Some people like them, some do not. Is one way better than the other? Absolutely not. The use of briefs and phrases is a personal preference. Hard, fast rule?
Only use the ones that:
(1) make sense
(2) allow you to write faster
(3) that you know how to write out the long way.
Why is this important?
First, a brief or phrase should make sense to you in one way or another. It would be harder to commit a stroke to muscle memory that doesn't make sense or doesn't seem logical to you than it would be to learn one that you understand.

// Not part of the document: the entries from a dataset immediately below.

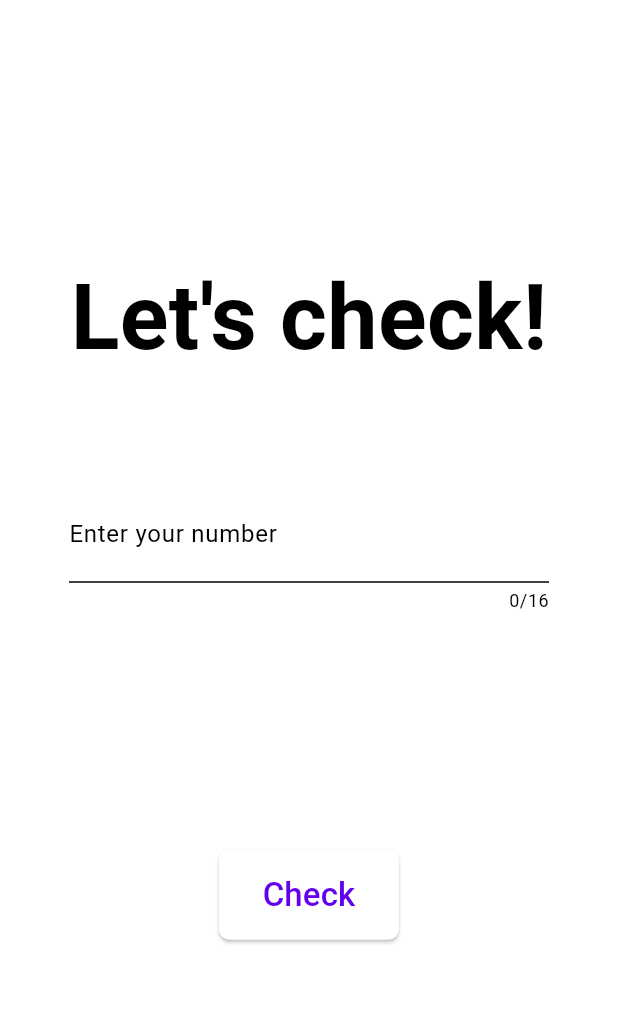
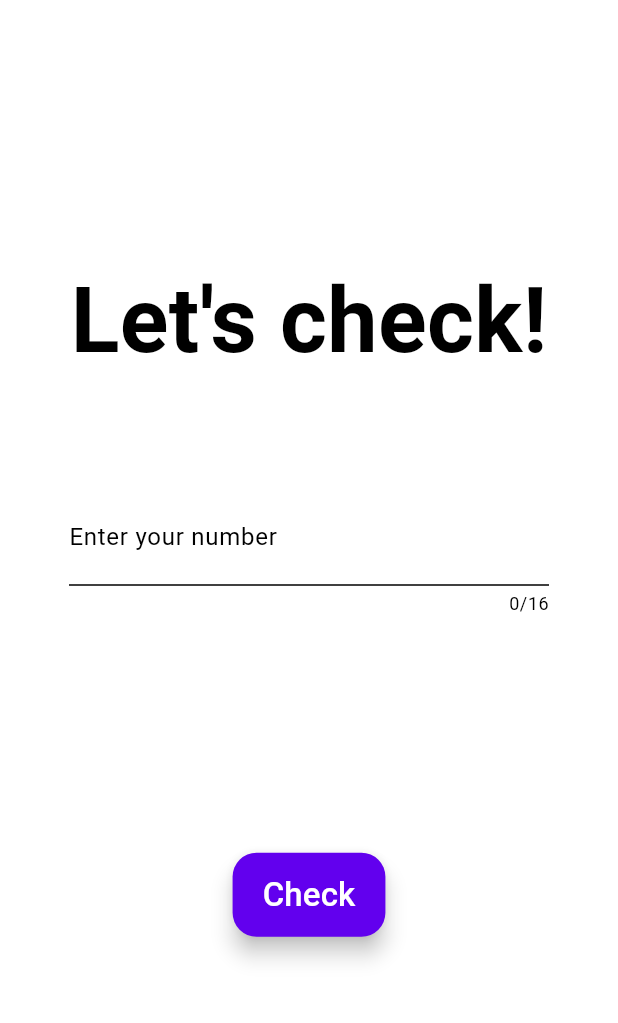
Before and after one commit to PiotrZPL/PrimeCheck-android, a Flutter app: the screen it shows after launch, on a phone screen of 412 x 824 dp, the part 63-1086 px from its top. Run offline on Flutter 3.47's test engine with Material 3 defaults, Android fonts, the phone set to English and light mode, and no system bars; drawn by our look-alikes of dynamic_color.

Commit message:
Change check button type

```diff
--- a/lib/widgets/page_content.dart
+++ b/lib/widgets/page_content.dart
@@ -144,15 +144,9 @@ class PageContent extends StatelessWidget {
             const SizedBox(
               height: 120
             ),
-            ElevatedButton(
+            FloatingActionButton.extended(
               onPressed: checkIfNumberIsPrime,
-              style: ElevatedButton.styleFrom(
-                fixedSize: const Size(120, 60),
-                shape: RoundedRectangleBorder(
-                  borderRadius: BorderRadius.circular(7),
-                )
-              ),
-              child: Text(
+              label: Text(
                 "Check",
                 style: TextStyle(
                   fontSize: Theme.of(context).textTheme.titleLarge!.fontSize
```
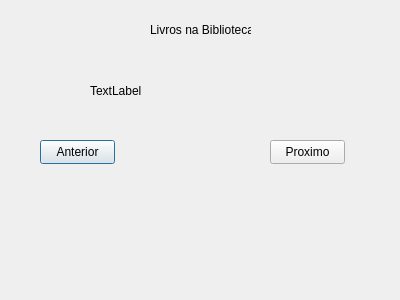
gabriotz/Project-edoo, file GUI_BIBLIOTECA/seeallbookswindow.ui: the form before one commit.
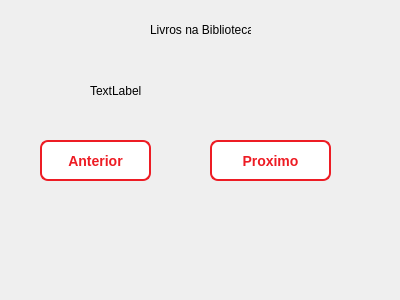
The form after the commit.

```diff
--- a/GUI_BIBLIOTECA/seeallbookswindow.ui
+++ b/GUI_BIBLIOTECA/seeallbookswindow.ui
@@ -47,10 +47,19 @@
     <rect>
      <x>40</x>
      <y>140</y>
-     <width>75</width>
-     <height>24</height>
+     <width>111</width>
+     <height>41</height>
     </rect>
    </property>
+   <property name="styleSheet">
+    <string notr="true">background-color: white;
+color: #ED1C24;
+border: 2px solid #ED1C24;
+padding: 8px 16px;
+font-size: 14px;
+font-weight: bold;
+border-radius: 8px;</string>
+   </property>
    <property name="text">
     <string>Anterior</string>
    </property>
@@ -58,12 +67,21 @@
   <widget class="QPushButton" name="nextButton">
    <property name="geometry">
     <rect>
-     <x>270</x>
+     <x>210</x>
      <y>140</y>
-     <width>75</width>
-     <height>24</height>
+     <width>121</width>
+     <height>41</height>
     </rect>
    </property>
+   <property name="styleSheet">
+    <string notr="true">background-color: white;
+color: #ED1C24;
+border: 2px solid #ED1C24;
+padding: 8px 16px;
+font-size: 14px;
+font-weight: bold;
+border-radius: 8px;</string>
+   </property>
    <property name="text">
     <string>Proximo</string>
    </property>
```
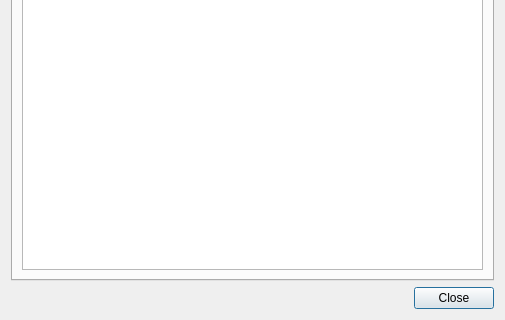
transmission/transmission, file qt/DetailsDialog.ui: the form before one commit; both pictures show x 0 to 505 and y 261 to 581 of the 505 by 581 pixel window.
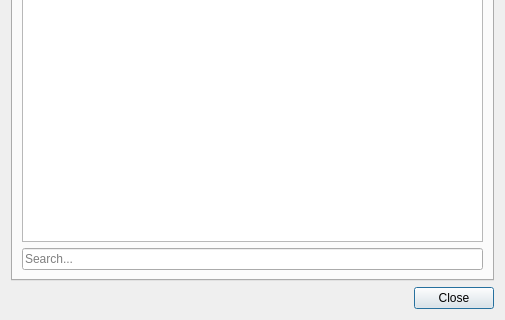
The form after the commit. The open tabs and pages were chosen to show the change. Custom widgets are drawn as their Qt base class.

Commit message: Qt client: add filter for file names

Patch:
```diff
--- a/qt/DetailsDialog.ui
+++ b/qt/DetailsDialog.ui
@@ -619,6 +619,13 @@
          </property>
         </widget>
        </item>
+       <item>
+        <widget class="QLineEdit" name="filterEdit">
+         <property name="placeholderText">
+          <string>Search...</string>
+         </property>
+        </widget>
+       </item>
       </layout>
      </widget>
      <widget class="QWidget" name="optionsTab">
```
The commit also changes 3 other files.
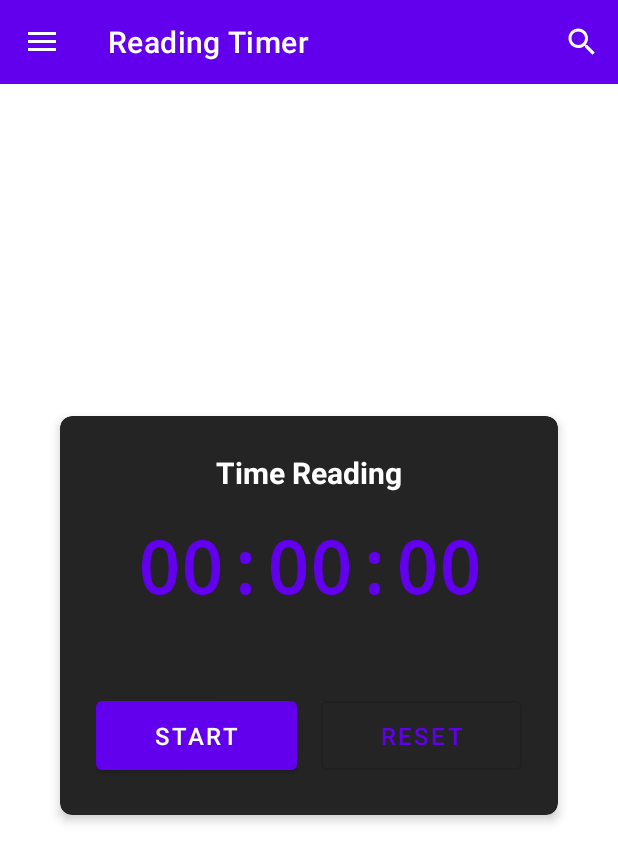
After one commit to Xabierland/DAS-Proyecto, an Android app: the ReadingTimerActivity screen opened directly, with no data from a screen before it, on a phone screen of 412 x 824 dp. The commit adds this screen. Shown: the top 862 px of the screen. Run offline under Robolectric (Android 15) with nearby library versions, the phone set to English and light mode, and no system bars; our stand-ins replace CircleImageView; 2 statements that could not run were skipped.

```diff
--- a/app/src/main/java/com/xabierland/librebook/activities/BaseActivity.java
+++ b/app/src/main/java/com/xabierland/librebook/activities/BaseActivity.java
@@ -253,6 +253,7 @@ public abstract class BaseActivity extends AppCompatActivity {
         // Si estamos ya en la actividad seleccionada, no hacemos nada
         if ((this instanceof MainActivity && itemId == R.id.nav_home) ||
                 (this instanceof SearchActivity && itemId == R.id.nav_search) ||
+                (this instanceof ReadingTimerActivity && itemId == R.id.nav_timer) ||
                 (this instanceof ProfileActivity && itemId == R.id.nav_profile && !((ProfileActivity)this).isViewingOtherProfile()) ||
                 (this instanceof SearchActivity && itemId == R.id.action_search) ||
                 (this instanceof LoginActivity && itemId == R.id.nav_login) ||
@@ -269,10 +270,12 @@ public abstract class BaseActivity extends AppCompatActivity {
             intent = new Intent(this, MainActivity.class);
             // Limpiar el stack de activities si vamos al home
             intent.setFlags(Intent.FLAG_ACTIVITY_CLEAR_TOP | Intent.FLAG_ACTIVITY_SINGLE_TOP);
-            recreate();
         }
         else if (itemId == R.id.nav_search) {
             intent = new Intent(this, SearchActivity.class);
+        }
+        else if (itemId == R.id.nav_timer) {
+            intent = new Intent(this, ReadingTimerActivity.class);
         }
         else if (itemId == R.id.nav_profile) {
             intent = new Intent(this, ProfileActivity.class);
--- /dev/null
+++ b/app/src/main/java/com/xabierland/librebook/activities/ReadingTimerActivity.java
@@ -0,0 +1,164 @@
+package com.xabierland.librebook.activities;
+
+import android.content.ComponentName;
+import android.content.Context;
+import android.content.Intent;
+import android.content.ServiceConnection;
+import android.os.Bundle;
+import android.os.IBinder;
+import android.util.Log;
+import android.view.View;
+import android.widget.Button;
+import android.widget.TextView;
+
+import com.xabierland.librebook.R;
+import com.xabierland.librebook.services.ReadingTimerService;
+
+import java.util.concurrent.TimeUnit;
+
+public class ReadingTimerActivity extends BaseActivity implements ReadingTimerService.TimerListener {
+
+    private static final String TAG = "ReadingTimerActivity";
+
+    private TextView textViewTimer;
+    private Button buttonStartStop;
+    private Button buttonReset;
+
+    private ReadingTimerService timerService;
+    private boolean isServiceBound = false;
+
+    // Conexión con el servicio
+    private final ServiceConnection serviceConnection = new ServiceConnection() {
+        @Override
+        public void onServiceConnected(ComponentName name, IBinder service) {
+            ReadingTimerService.LocalBinder binder = (ReadingTimerService.LocalBinder) service;
+            timerService = binder.getService();
+            timerService.setTimerListener(ReadingTimerActivity.this);
+            isServiceBound = true;
+
+            // Actualizar UI con el estado actual del temporizador
+            updateUIWithServiceState();
+        }
+
+        @Override
+        public void onServiceDisconnected(ComponentName name) {
+            timerService = null;
+            isServiceBound = false;
+        }
+    };
+
+    @Override
+    protected void onCreate(Bundle savedInstanceState) {
+        super.onCreate(savedInstanceState);
+        setContentView(R.layout.activity_reading_timer);
+
+        // Inicializar vistas
+        textViewTimer = findViewById(R.id.textViewTimer);
+        buttonStartStop = findViewById(R.id.buttonStartStop);
+        buttonReset = findViewById(R.id.buttonReset);
+
+        // Configurar listeners
+        buttonStartStop.setOnClickListener(v -> {
+            if (isServiceBound) {
+                if (timerService.isTimerRunning()) {
+                    stopTimer();
+                } else {
+                    startTimer();
+                }
+            }
+        });
+
+        buttonReset.setOnClickListener(v -> {
+            if (isServiceBound) {
+                resetTimer();
+            }
+        });
+
+        // Iniciar y vincular con el servicio
+        Intent serviceIntent = new Intent(this, ReadingTimerService.class);
+        startService(serviceIntent);
+        bindService(serviceIntent, serviceConnection, Context.BIND_AUTO_CREATE);
+    }
+
+    @Override
+    protected void onStart() {
+        super.onStart();
+        if (!isServiceBound) {
+            Intent serviceIntent = new Intent(this, ReadingTimerService.class);
+            bindService(serviceIntent, serviceConnection, Context.BIND_AUTO_CREATE);
+        }
+    }
+
+    @Override
+    protected void onStop() {
+        super.onStop();
+        // No desvinculamos el servicio aquí para mantenerlo activo
+    }
+
+    @Override
+    protected void onDestroy() {
+        super.onDestroy();
+        if (isServiceBound) {
+            timerService.setTimerListener(null);
+            unbindService(serviceConnection);
+            isServiceBound = false;
+        }
+    }
+
+    private void updateUIWithServiceState() {
+        if (timerService != null) {
+            // Actualizar el texto del temporizador
+            long time = timerService.getElapsedTime();
+            updateTimerText(time);
+
+            // Actualizar el texto del botón según el estado
+            updateButtonText(timerService.isTimerRunning());
+        }
+    }
+
+    private void startTimer() {
+        Intent intent = new Intent(this, ReadingTimerService.class);
+        intent.setAction(ReadingTimerService.ACTION_START);
+        startService(intent);
+    }
+
+    private void stopTimer() {
+        Intent intent = new Intent(this, ReadingTimerService.class);
+        intent.setAction(ReadingTimerService.ACTION_STOP);
+        startService(intent);
+    }
+
+    private void resetTimer() {
+        Intent intent = new Intent(this, ReadingTimerService.class);
+        intent.setAction(ReadingTimerService.ACTION_RESET);
+        startService(intent);
+    }
+
+    private void updateTimerText(long millis) {
+        long hours = TimeUnit.MILLISECONDS.toHours(millis);
+        long minutes = TimeUnit.MILLISECONDS.toMinutes(millis) % 60;
+        long seconds = TimeUnit.MILLISECONDS.toSeconds(millis) % 60;
+        String timeString = String.format("%02d:%02d:%02d", hours, minutes, seconds);
+        textViewTimer.setText(timeString);
+    }
+
+    private void updateButtonText(boolean isRunning) {
+        buttonStartStop.setText(isRunning ? R.string.stop : R.string.start);
+    }
+
+    // Implementación de la interfaz TimerListener
+    @Override
+    public void onTimerTick(long elapsedTime) {
+        runOnUiThread(() -> updateTimerText(elapsedTime));
+    }
+
+    @Override
+    public void onTimerStateChanged(boolean isRunning) {
+        runOnUiThread(() -> updateButtonText(isRunning));
+    }
+
+    @Override
+    protected String getActivityTitle() {
+        return getString(R.string.reading_timer);
+    }
+}
--- /dev/null
+++ b/app/src/main/res/drawable/ic_timer.xml
@@ -0,0 +1,10 @@
+<?xml version="1.0" encoding="utf-8"?>
+<vector xmlns:android="http://schemas.android.com/apk/res/android"
+    android:width="24dp"
+    android:height="24dp"
+    android:viewportWidth="24"
+    android:viewportHeight="24">
+    <path
+        android:fillColor="#FF000000"
+        android:pathData="M15,1L9,1v2h6L15,1zM11,14h2L13,8h-2v6zM19.03,7.39l1.42,-1.42c-0.43,-0.51 -0.9,-0.99 -1.41,-1.41l-1.42,1.42C16.07,4.74 14.12,4 12,4c-4.97,0 -9,4.03 -9,9s4.02,9 9,9 9,-4.03 9,-9c0,-2.12 -0.74,-4.07 -1.97,-5.61zM12,20c-3.87,0 -7,-3.13 -7,-7s3.13,-7 7,-7 7,3.13 7,7 -3.13,7 -7,7z"/>
+</vector>
--- /dev/null
+++ b/app/src/main/res/layout/activity_reading_timer.xml
@@ -0,0 +1,114 @@
+<?xml version="1.0" encoding="utf-8"?>
+<androidx.drawerlayout.widget.DrawerLayout xmlns:android="http://schemas.android.com/apk/res/android"
+    xmlns:app="http://schemas.android.com/apk/res-auto"
+    android:id="@+id/drawer_layout"
+    android:layout_width="match_parent"
+    android:layout_height="match_parent">
+
+    <LinearLayout
+        android:layout_width="match_parent"
+        android:layout_height="match_parent"
+        android:orientation="vertical">
+
+        <androidx.appcompat.widget.Toolbar
+            android:id="@+id/toolbar"
+            android:layout_width="match_parent"
+            android:layout_height="?attr/actionBarSize"
+            android:background="?attr/colorPrimary"
+            android:theme="@style/ThemeOverlay.AppCompat.Dark.ActionBar"/>
+
+        <LinearLayout
+            android:layout_width="match_parent"
+            android:layout_height="match_parent"
+            android:orientation="vertical"
+            android:gravity="center"
+            android:padding="24dp">
+
+            <androidx.cardview.widget.CardView
+                android:layout_width="match_parent"
+                android:layout_height="wrap_content"
+                android:layout_margin="16dp"
+                app:cardCornerRadius="8dp"
+                app:cardElevation="4dp"
+                app:cardBackgroundColor="?attr/cardBackgroundColor">
+
+                <LinearLayout
+                    android:layout_width="match_parent"
+                    android:layout_height="wrap_content"
+                    android:orientation="vertical"
+                    android:gravity="center"
+                    android:padding="24dp">
+
+                    <TextView
+                        android:layout_width="wrap_content"
+                        android:layout_height="wrap_content"
+                        android:text="@string/time_reading"
+                        android:textSize="20sp"
+                        android:textStyle="bold"
+                        android:layout_marginBottom="16dp"
+                        android:textColor="?attr/textColor"/>
+
+                    <TextView
+                        android:id="@+id/textViewTimer"
+                        android:layout_width="wrap_content"
+                        android:layout_height="wrap_content"
+                        android:text="00:00:00"
+                        android:textSize="48sp"
+                        android:textStyle="bold"
+                        android:fontFamily="monospace"
+                        android:layout_marginBottom="36dp"
+                        android:textColor="?attr/colorPrimary"/>
+
+                    <LinearLayout
+                        android:layout_width="match_parent"
+                        android:layout_height="wrap_content"
+                        android:orientation="horizontal"
+                        android:gravity="center"
+                        android:layout_marginTop="16dp">
+
+                        <Button
+                            android:id="@+id/buttonStartStop"
+                            android:layout_width="0dp"
+                            android:layout_height="wrap_content"
+                            android:layout_weight="1"
+                            android:layout_marginEnd="8dp"
+                            android:text="@string/start"
+                            android:padding="12dp"
+                            android:textSize="16sp"/>
+
+                        <Button
+                            android:id="@+id/buttonReset"
+                            android:layout_width="0dp"
+                            android:layout_height="wrap_content"
+                            android:layout_weight="1"
+                            android:layout_marginStart="8dp"
+                            android:text="@string/reset"
+                            android:padding="12dp"
+                            android:textSize="16sp"
+                            style="@style/Widget.MaterialComponents.Button.OutlinedButton"/>
+                    </LinearLayout>
+
+                </LinearLayout>
+            </androidx.cardview.widget.CardView>
+
+            <TextView
+                android:layout_width="match_parent"
+                android:layout_height="wrap_content"
+                android:text="@string/reading_timer_info"
+                android:textAlignment="center"
+                android:layout_marginTop="24dp"
+                android:textColor="?attr/textColor"
+                android:alpha="0.7"/>
+
+        </LinearLayout>
+    </LinearLayout>
+
+    <com.google.android.material.navigation.NavigationView
+        android:id="@+id/nav_view"
+        android:layout_width="wrap_content"
+        android:layout_height="match_parent"
+        android:layout_gravity="start"
+        android:fitsSystemWindows="true"
+        app:menu="@menu/drawer_menu"/>
+
+</androidx.drawerlayout.widget.DrawerLayout>
--- a/app/src/main/res/menu/drawer_menu.xml
+++ b/app/src/main/res/menu/drawer_menu.xml
@@ -20,6 +20,12 @@
             android:id="@+id/nav_profile"
             android:icon="@drawable/ic_profile"
             android:title="@string/profile" />
+
+        <!--Temporizador de lectura-->
+        <item
+            android:id="@+id/nav_timer"
+            android:icon="@drawable/ic_timer"
+            android:title="@string/reading_timer" />
 
         <!--Registrar usuario-->
         <item
--- a/app/src/main/res/values/strings.xml
+++ b/app/src/main/res/values/strings.xml
@@ -180,7 +180,7 @@
     <string name="notification_channel_description">Channel for receiving LibreBook notifications</string>
     <string name="fcm_message">FCM Message</string>
 
-    <!-- Book Sharing -->
+    <!-- Cadenas para compartir libros -->
     <string name="share">Share</string>
     <string name="share_as_text">Share as text</string>
     <string name="share_as_file">Share as file</string>
@@ -193,4 +193,13 @@
     <string name="share_book">Share book</string>
     <string name="share_book_message">Choose how you want to share this book:</string>
     <string name="share_success">Book shared successfully</string>
+
+    <!-- Reading Timer -->
+    <string name="reading_timer">Reading Timer</string>
+    <string name="time_reading">Time Reading</string>
+    <string name="start">Start</string>
+    <string name="stop">Stop</string>
+    <string name="reset">Reset</string>
+    <string name="reading_timer_info">It will keep running even if you close the app. You can use the notification to control the timer.</string>
+    <string name="timer_notification_title">Reading Time</string>
 </resources>
```
Also changed, not shown: app/src/main/AndroidManifest.xml (+12 -8 lines), app/src/main/java/com/xabierland/librebook/services/ReadingTimerService.java (added, +241 -0 lines), 3 other files.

Second, the idea of a brief or a phrase is to shorten the amount of time it takes to write something out. When you are first learning one, you will naturally hesitate when you hear it because it is new. You continue to practice it until hesitation is no longer an issue. Ideally, that particular outline should be an automatic response to hearing the word or words. If it just isn't coming to you, disregard it and write it out. Remember, in higher speeds, one second of hesitation can cost you several words. The idea is for your writing to become faster, not slower or arrhythmic.
Third, you should never use a brief or a phrase if you don't know how to write the word out. The reason for this is simple: if you forget the outline, you should be able to continue writing and stroke it out. And it *does* happen like that. For whatever reason, I'll be writing and have a temporary memory lapse and question the correct outline for a brief or phrase. And if I didn't know how to write it out, I would probably sit there for a few seconds, drawing a complete blank, and listen to the testimony flying by.
For example, take the word "reluctant". Let's say you use a brief for the word because you don't know how to write it out or really have to think about it when doing so. Well, since briefs are supposed to make you write faster, there's nothing wrong with using a different outline for a word that makes you hesitate. But if you don't really know how to write the word out, what happens when the word "reluctance" comes up and you don't have a brief for that? You'll sit there and do that head-tilt thing while trying to figure out what the heck to write, all the while missing parts of the testimony.
Hey, I have words that cause me hesitation. I know how to write them out, but for whatever reason, I tend to mis-stroke it. Of course, I'll make a brief for the word. But I always make sure that I can write the word out in case I encounter it during one of my memory lapses or encounter a similar-sounding word.
And don't try to learn too many at one time. Your brain can only compute so much. Learn a few here, a few there, and keep a little book with you to write down words for which you need a new outline.
I'll step down from my soapbox now.
And as always, write clean!